** DATA SECTION follows **

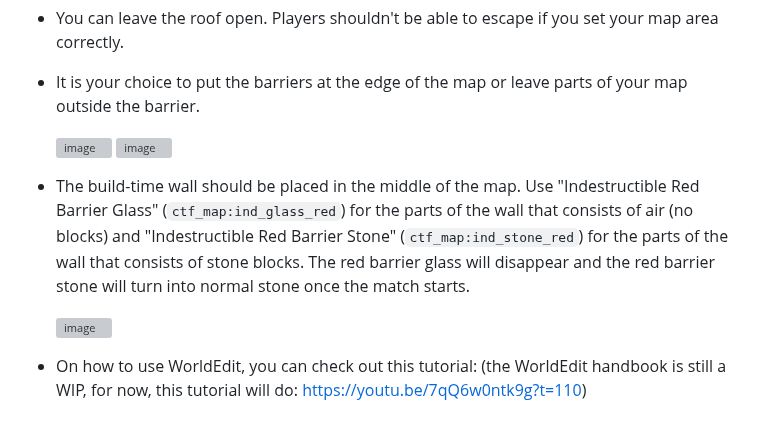
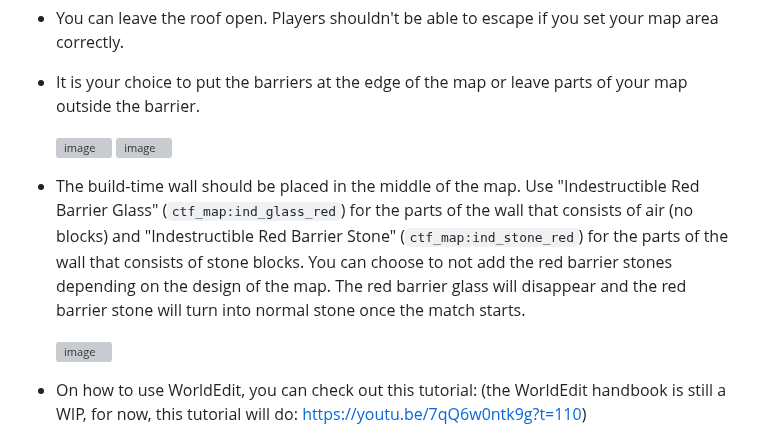
Before and after one commit to CTF-handbooks/map-maker-handbook, a Markdown page: maker-handbook.md, the part around the change. GitHub-like rendering; grey boxes are pictures that could not be loaded.

```diff
--- a/maker-handbook.md
+++ b/maker-handbook.md
@@ -65,7 +65,7 @@ This is a detailed guide on how to create a map for the Minetest Capture the Fla
 * It is your choice to put the barriers at the edge of the map or leave parts of your map outside the barrier.
 
   ![image](https://github.com/CTF-handbooks/map-maker-handbook/assets/88883098/97c838aa-1fea-4d4e-bd23-d49d563de4a6) ![image](https://github.com/CTF-handbooks/map-maker-handbook/assets/88883098/29591651-35a6-48b2-8095-1c5dde26c2b7)
-* The build-time wall should be placed in the middle of the map. Use "Indestructible Red Barrier Glass" (`ctf_map:ind_glass_red`) for the parts of the wall that consists of air (no blocks) and "Indestructible Red Barrier Stone" (`ctf_map:ind_stone_red`) for the parts of the wall that consists of stone blocks. The red barrier glass will disappear and the red barrier stone will turn into normal stone once the match starts.
+* The build-time wall should be placed in the middle of the map. Use "Indestructible Red Barrier Glass" (`ctf_map:ind_glass_red`) for the parts of the wall that consists of air (no blocks) and "Indestructible Red Barrier Stone" (`ctf_map:ind_stone_red`) for the parts of the wall that consists of stone blocks. You can choose to not add the red barrier stones depending on the design of the map. The red barrier glass will disappear and the red barrier stone will turn into normal stone once the match starts.
 
   ![image](https://github.com/CTF-handbooks/map-maker-handbook/assets/88883098/d06602c8-1f60-416e-86af-430448ea26a2)
 * On how to use WorldEdit, you can check out this tutorial: (the WorldEdit handbook is still a WIP, for now, this tutorial will do: https://youtu.be/7qQ6w0ntk9g?t=110)
```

** End of DATA SECTION **

= PROBLEM TO WORK ON =
Your copy should restate every record word for word and contain no pictures.

= EXPECTED OUTPUT =
Before and after one commit to CTF-handbooks/map-maker-handbook, a Markdown page: maker-handbook.md, the part around the change. GitHub-like rendering; grey boxes are pictures that could not be loaded.

```diff
--- a/maker-handbook.md
+++ b/maker-handbook.md
@@ -65,7 +65,7 @@ This is a detailed guide on how to create a map for the Minetest Capture the Fla
 * It is your choice to put the barriers at the edge of the map or leave parts of your map outside the barrier.
 
   ![image](https://github.com/CTF-handbooks/map-maker-handbook/assets/88883098/97c838aa-1fea-4d4e-bd23-d49d563de4a6) ![image](https://github.com/CTF-handbooks/map-maker-handbook/assets/88883098/29591651-35a6-48b2-8095-1c5dde26c2b7)
-* The build-time wall should be placed in the middle of the map. Use "Indestructible Red Barrier Glass" (`ctf_map:ind_glass_red`) for the parts of the wall that consists of air (no blocks) and "Indestructible Red Barrier Stone" (`ctf_map:ind_stone_red`) for the parts of the wall that consists of stone blocks. The red barrier glass will disappear and the red barrier stone will turn into normal stone once the match starts.
+* The build-time wall should be placed in the middle of the map. Use "Indestructible Red Barrier Glass" (`ctf_map:ind_glass_red`) for the parts of the wall that consists of air (no blocks) and "Indestructible Red Barrier Stone" (`ctf_map:ind_stone_red`) for the parts of the wall that consists of stone blocks. You can choose to not add the red barrier stones depending on the design of the map. The red barrier glass will disappear and the red barrier stone will turn into normal stone once the match starts.
 
   ![image](https://github.com/CTF-handbooks/map-maker-handbook/assets/88883098/d06602c8-1f60-416e-86af-430448ea26a2)
 * On how to use WorldEdit, you can check out this tutorial: (the WorldEdit handbook is still a WIP, for now, this tutorial will do: https://youtu.be/7qQ6w0ntk9g?t=110)
```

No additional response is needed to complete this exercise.